Started skating after I was healed, but it was as if I’d aged 20 years. I felt awkward, tentative. I hoped no one was watching. Once I’m rolling I feel OK, but it’s the pumping then jumping on the board transition where I feel nervous.

But I’m easing back into it, poco a poco. Not pushing it any more. Just gentle slopes where I can carve.

On my way back from Louie’s last week I found a gentle down slope and a couple of guys filmed me from their truck.

What you gain in skating, as opposed to surfing, is the wave to yourself; no crowd problem.
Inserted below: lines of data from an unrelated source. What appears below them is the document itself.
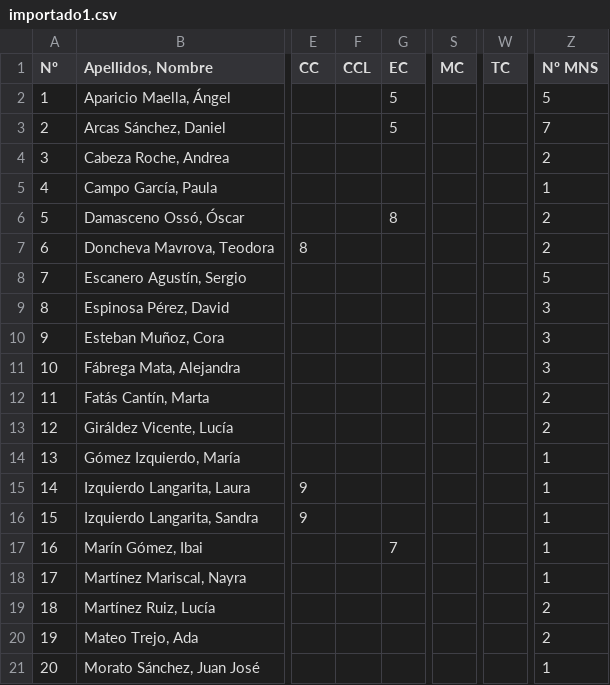
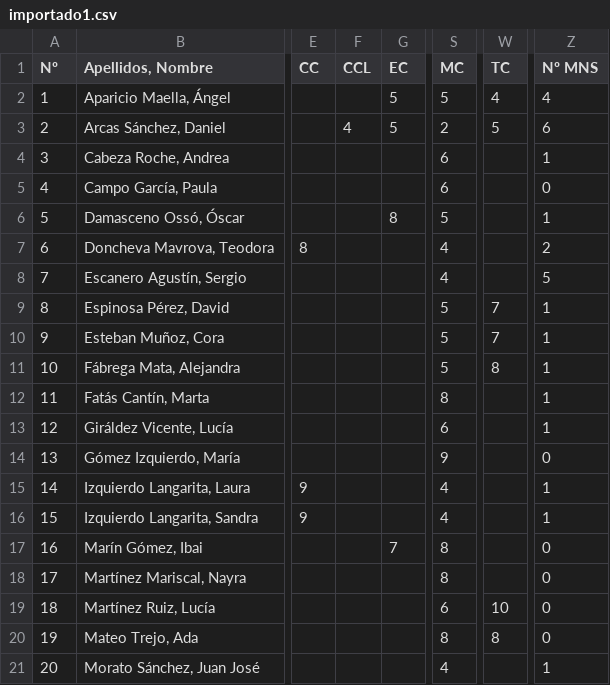
Before and after one commit to crdguez/mat4ac, a CSV file: notebooks/importado1.csv, drawn as a sheet; only a part is shown, gaps mark what is left out; the diff covers the shown part only; the diff names each change by its address in the sheet, - before the commit and + after, or states it on an @@ line.

```diff
--- a/notebooks/importado1.csv
+++ b/notebooks/importado1.csv
-S2 (MC): (empty)
+S2 (MC): 5
-W2 (TC): (empty)
+W2 (TC): 4
-Z2 (Nº MNS): 5
+Z2 (Nº MNS): 4
-F3 (CCL): (empty)
+F3 (CCL): 4
-S3 (MC): (empty)
+S3 (MC): 2
-W3 (TC): (empty)
+W3 (TC): 5
-Z3 (Nº MNS): 7
+Z3 (Nº MNS): 6
-S4:S5 (MC): (empty)
+S4:S5 (MC): 6
-Z4 (Nº MNS): 2
+Z4 (Nº MNS): 1
-Z5 (Nº MNS): 1
+Z5 (Nº MNS): 0
-S6 (MC): (empty)
+S6 (MC): 5
-Z6 (Nº MNS): 2
+Z6 (Nº MNS): 1
-S7:S8 (MC): (empty)
+S7:S8 (MC): 4
-S9:S11 (MC): (empty)
+S9:S11 (MC): 5
-W9:W10 (TC): (empty)
+W9:W10 (TC): 7
-Z9:Z11 (Nº MNS): 3
+Z9:Z11 (Nº MNS): 1
-W11 (TC): (empty)
+W11 (TC): 8
-S12 (MC): (empty)
+S12 (MC): 8
-Z12:Z13 (Nº MNS): 2
+Z12:Z13 (Nº MNS): 1
-S13 (MC): (empty)
+S13 (MC): 6
-S14 (MC): (empty)
+S14 (MC): 9
-Z14 (Nº MNS): 1
+Z14 (Nº MNS): 0
-S15:S16 (MC): (empty)
+S15:S16 (MC): 4
-S17:S18 (MC): (empty)
+S17:S18 (MC): 8
-Z17:Z18 (Nº MNS): 1
+Z17:Z18 (Nº MNS): 0
-S19 (MC): (empty)
+S19 (MC): 6
-W19 (TC): (empty)
+W19 (TC): 10
-Z19:Z20 (Nº MNS): 2
+Z19:Z20 (Nº MNS): 0
-S20 (MC): (empty)
+S20 (MC): 8
-W20 (TC): (empty)
+W20 (TC): 8
-S21 (MC): (empty)
+S21 (MC): 4
```
Also changed, not shown: 16 edited cells elsewhere in this file, notebooks/ev1.csv, 17 other files.
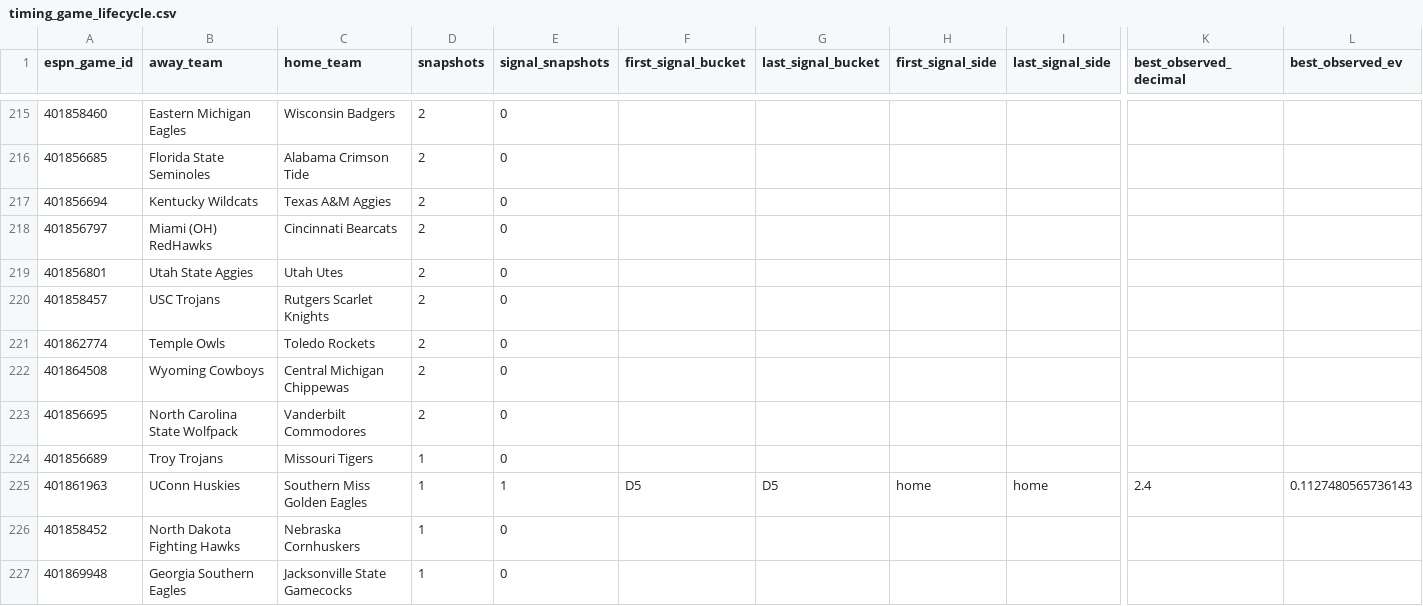
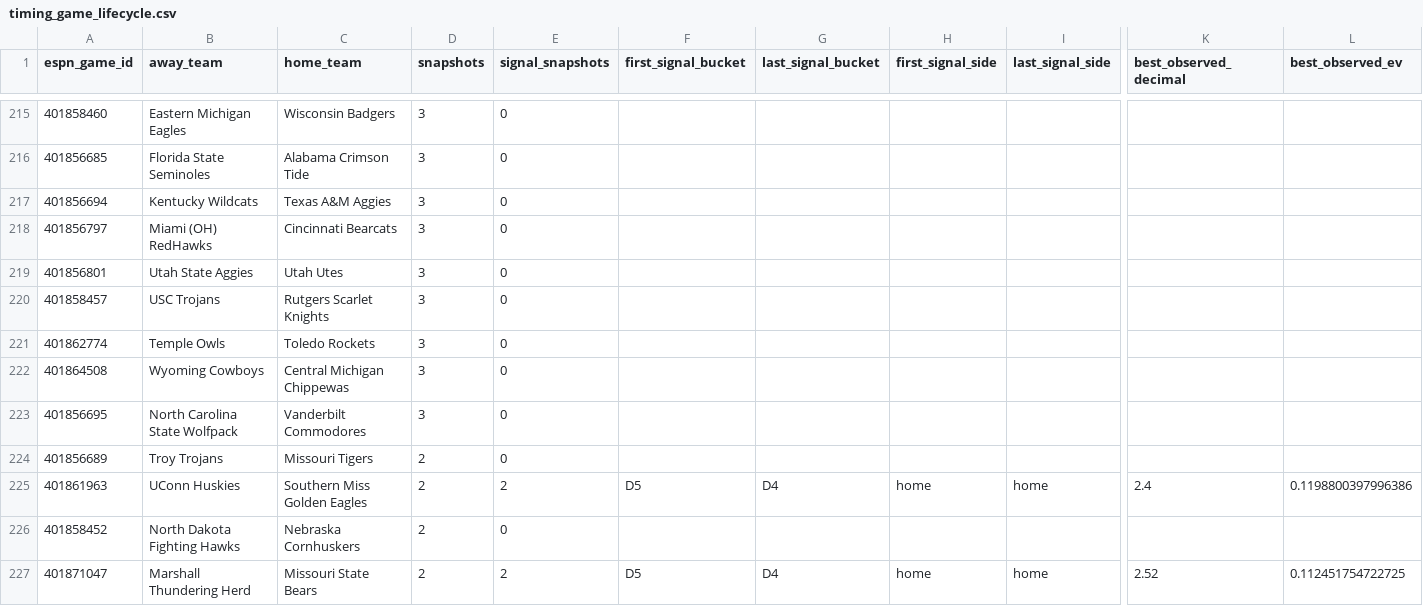
Before and after one commit to drhyphy/ncaa-football-daily-board, a CSV file: model/reports/timing_game_lifecycle.csv, drawn as a sheet; only a part is shown, gaps mark what is left out; removed rows and columns are numbered as before the commit, all else as after; rows hold the shown columns only; the diff covers the shown part only; the diff names each change by its address in the sheet, - before the commit and + after, or states it on an @@ line.

```diff
--- a/model/reports/timing_game_lifecycle.csv
+++ b/model/reports/timing_game_lifecycle.csv
-D215:D223 (snapshots): 2
+D215:D223 (snapshots): 3
-D224:D226 (snapshots): 1
+D224:D226 (snapshots): 2
-E225 (signal_snapshots): 1
+E225 (signal_snapshots): 2
-G225 (last_signal_bucket): D5
+G225 (last_signal_bucket): D4
-L225 (best_observed_ev): 0.1127480565736143
+L225 (best_observed_ev): 0.1198800397996386
-row 227: 401869948 | Georgia Southern Eagles | Jacksonville State Gamecocks | 1 | 0
+row 227: 401871047 | Marshall Thundering Herd | Missouri State Bears | 2 | 2 | D5 | D4 | home | home | 2.52 | 0.112451754722725
```
Also changed, not shown: 7 added rows, 7 removed rows, 1 moved row and 42 edited cells elsewhere in this file, model/reports/timing_by_horizon.csv, model/reports/timing_pairwise_prices.csv, 6 other files.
What you lose is a soft place to land.

And yes, Mom, I’m wearing safety gear.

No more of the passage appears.